### WHAT IS REQUIRED
Scan the records below. Copy every line in which the word "informeArticulo" appears.

### GIVEN INFORMATION

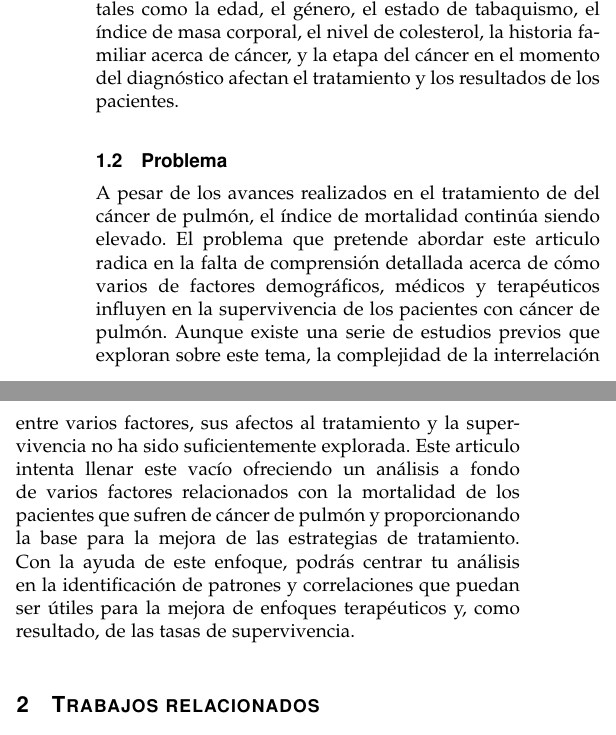
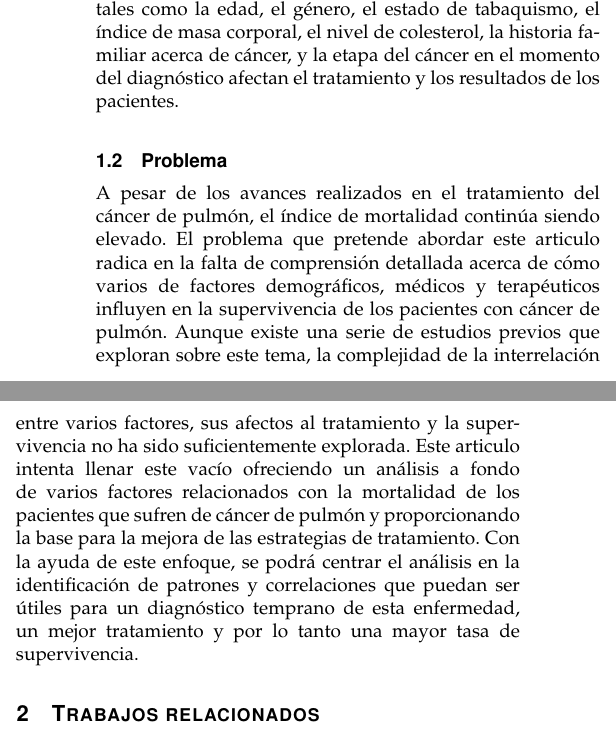
Before and after one commit to hAriasm/RecuperacionInfo, a LaTeX paper (informeArticulo/articuloRI.tex): two parts of the columns of page 1 of 10, joined at a grey line, cut so that both start at the same text. Compiled offline with pdfLaTeX.

Commit message:
modificacion del problema

```diff
--- a/informeArticulo/articuloRI.tex
+++ b/informeArticulo/articuloRI.tex
@@ -80,7 +80,7 @@ Lung cancer, PCA, visualization analysis, T-SNE.
 El principal objetivo de este artículo es identificar y analizar los factores demográficos y médicos que influencian la supervivencia de los pacientes con cáncer de pulmón. En particular, el artículo intente evaluarse cómo las variables tales como la edad, el género, el estado de tabaquismo, el índice de masa corporal, el nivel de colesterol, la historia familiar acerca de cáncer, y la etapa del cáncer en el momento del diagnóstico afectan el tratamiento y los resultados de los pacientes.
 
 \subsection{Problema}
-A pesar de los avances realizados en el tratamiento de del cáncer de pulmón, el índice de mortalidad continúa siendo elevado. El problema que pretende abordar este articulo radica en la falta de comprensión detallada acerca de cómo varios de factores demográficos, médicos y terapéuticos influyen en la supervivencia de los pacientes con cáncer de pulmón. Aunque existe una serie de estudios previos que exploran sobre este tema, la complejidad de la interrelación entre varios factores, sus afectos al tratamiento y la supervivencia no ha sido suficientemente explorada. Este articulo intenta llenar este vacío ofreciendo un análisis a fondo de varios factores relacionados con la mortalidad de los pacientes que sufren de cáncer de pulmón y proporcionando la base para la mejora de las estrategias de tratamiento. Con la ayuda de este enfoque, podrás centrar tu análisis en la identificación de patrones y correlaciones que puedan ser útiles para la mejora de enfoques terapéuticos y, como resultado, de las tasas de supervivencia.
+A pesar de los avances realizados en el tratamiento  del cáncer de pulmón, el índice de mortalidad continúa siendo elevado. El problema que pretende abordar este articulo radica en la falta de comprensión detallada acerca de cómo varios de factores demográficos, médicos y terapéuticos influyen en la supervivencia de los pacientes con cáncer de pulmón. Aunque existe una serie de estudios previos que exploran sobre este tema, la complejidad de la interrelación entre varios factores, sus afectos al tratamiento y la supervivencia no ha sido suficientemente explorada. Este articulo intenta llenar este vacío ofreciendo un análisis a fondo de varios factores relacionados con la mortalidad de los pacientes que sufren de cáncer de pulmón y proporcionando la base para la mejora de las estrategias de tratamiento. Con la ayuda de este enfoque, se podrá centrar el análisis en la identificación de patrones y correlaciones que puedan ser útiles para un diagnóstico temprano de esta enfermedad, un mejor tratamiento y por lo tanto una mayor tasa de supervivencia.
 
 
 \section{Trabajos relacionados}
```
Also changed, not shown: informeArticulo/articuloRI_CasoCancerPulmonar.pdf (added).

### SOLUTION FOR THIS EXERCISE
Before and after one commit to hAriasm/RecuperacionInfo, a LaTeX paper (informeArticulo/articuloRI.tex): two parts of the columns of page 1 of 10, joined at a grey line, cut so that both start at the same text. Compiled offline with pdfLaTeX.
--- a/informeArticulo/articuloRI.tex
+++ b/informeArticulo/articuloRI.tex
Also changed, not shown: informeArticulo/articuloRI_CasoCancerPulmonar.pdf (added).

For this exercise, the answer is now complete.